NT: You cut your teeth in Chicago—how do you feel the comedy scene is there?
AW: What a lot of people don’t know about me is that I truly cut my teeth in the Pacific Northwest. Mainly Idaho & Washington. I’m from Chicago but when I started doing stand-up I was living in Boise, ID. I have since developed a strong performing relationship with my hometown and now I can say with full confidence that it is a great scene. I’ve been welcomed with open arms and given the same treatment as someone who never left the city. Which is something you don’t hear about in other big cities. I Love performing back home!
NT: Any Los Angeles or New York aspirations in the future?
AW: No. I’m from a big city and I love performing in big cities, but I live a super quiet life in Denver and I’m happy! I’ll take that over fame any day…Why’d you ask, did an agent ask about me???
NT: One thing I have in common with you: we both moved often as children. I take it comedy was a coping mechanism for you? Describe how you feel having moved often shaped you as a person, and comedian.

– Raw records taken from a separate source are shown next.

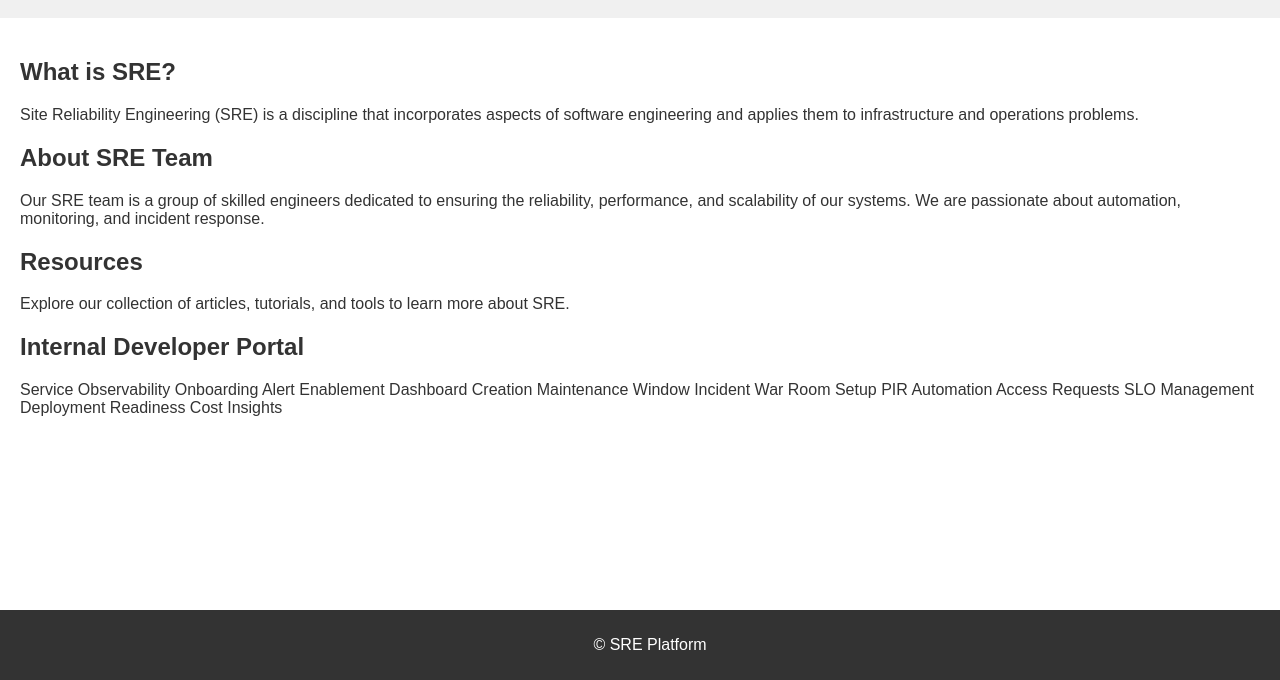
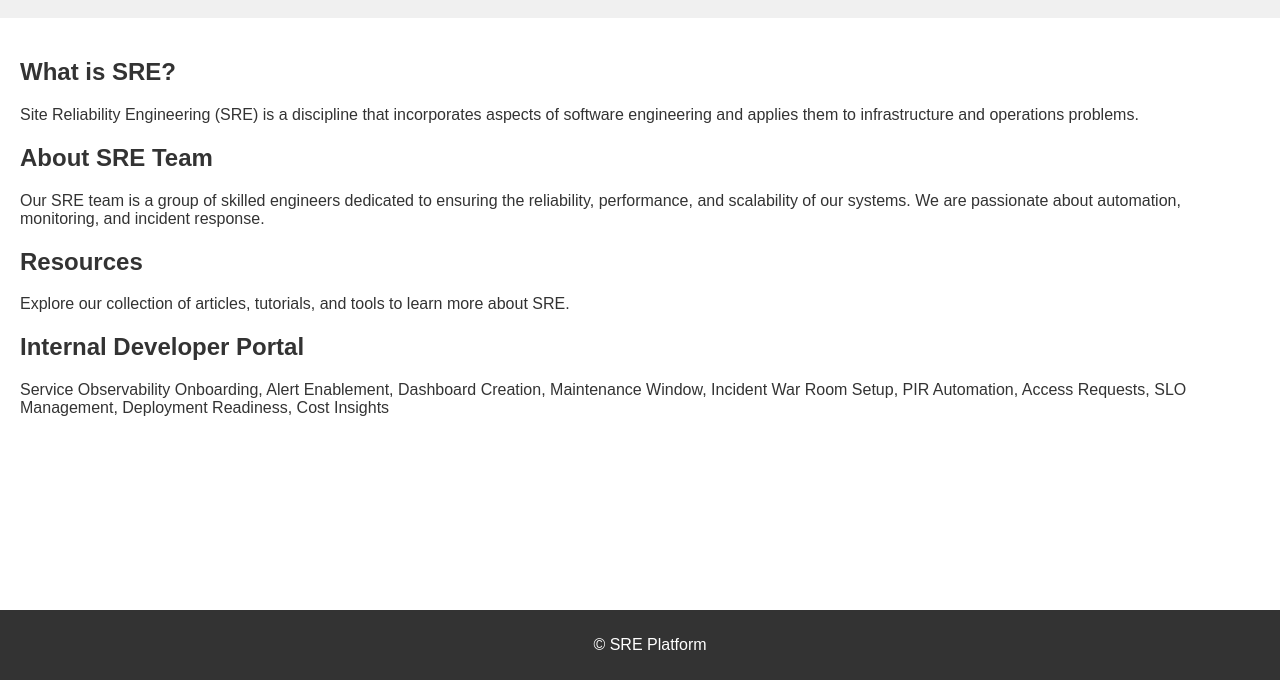
Before and after one commit to pavandesai04/Pavan-Projects, a plain HTML site: page Website/index.html in a window 1280 px wide. Shown: the part 120-800 px from the top of the page. Drawn offline with Linux system fonts and the light colour scheme.

```diff
--- a/Website/index.html
+++ b/Website/index.html
@@ -30,17 +30,7 @@
   </section>
   <section id="dashboard">
     <h2>Internal Developer Portal</h2>
-    <p>
-Service Observability Onboarding
-Alert Enablement
-Dashboard Creation
-Maintenance Window
-Incident War Room Setup
-PIR Automation
-Access Requests
-SLO Management
-Deployment Readiness
-Cost Insights</p>
+    <p> Service Observability Onboarding, Alert Enablement, Dashboard Creation, Maintenance Window, Incident War Room Setup, PIR Automation, Access Requests, SLO Management, Deployment Readiness, Cost Insights</p>
 </section>
   </section> </main>
   <footer>
```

AW: Moving was always a positive thing for me. I got used to it after a while and I learned to love it. Every place was an opportunity to meet new people, and that’s the attitude I take when I’m on the road. I love traveling and I love meeting new people. Now if you consider money a void, then yes I am definitely filling a void. I wish I could fill it more! Otherwise I do comedy for two reasons: One, I have the ability to make people forget about their problems, even if it’s only for a little while. Two, I don’t have a boss or an alarm clock. When one of those changes I’ll probably reconsider this whole thing. But until then, I’m still enjoying the trip!
Buy I Hope You’re Happy in the Rooftop Shop.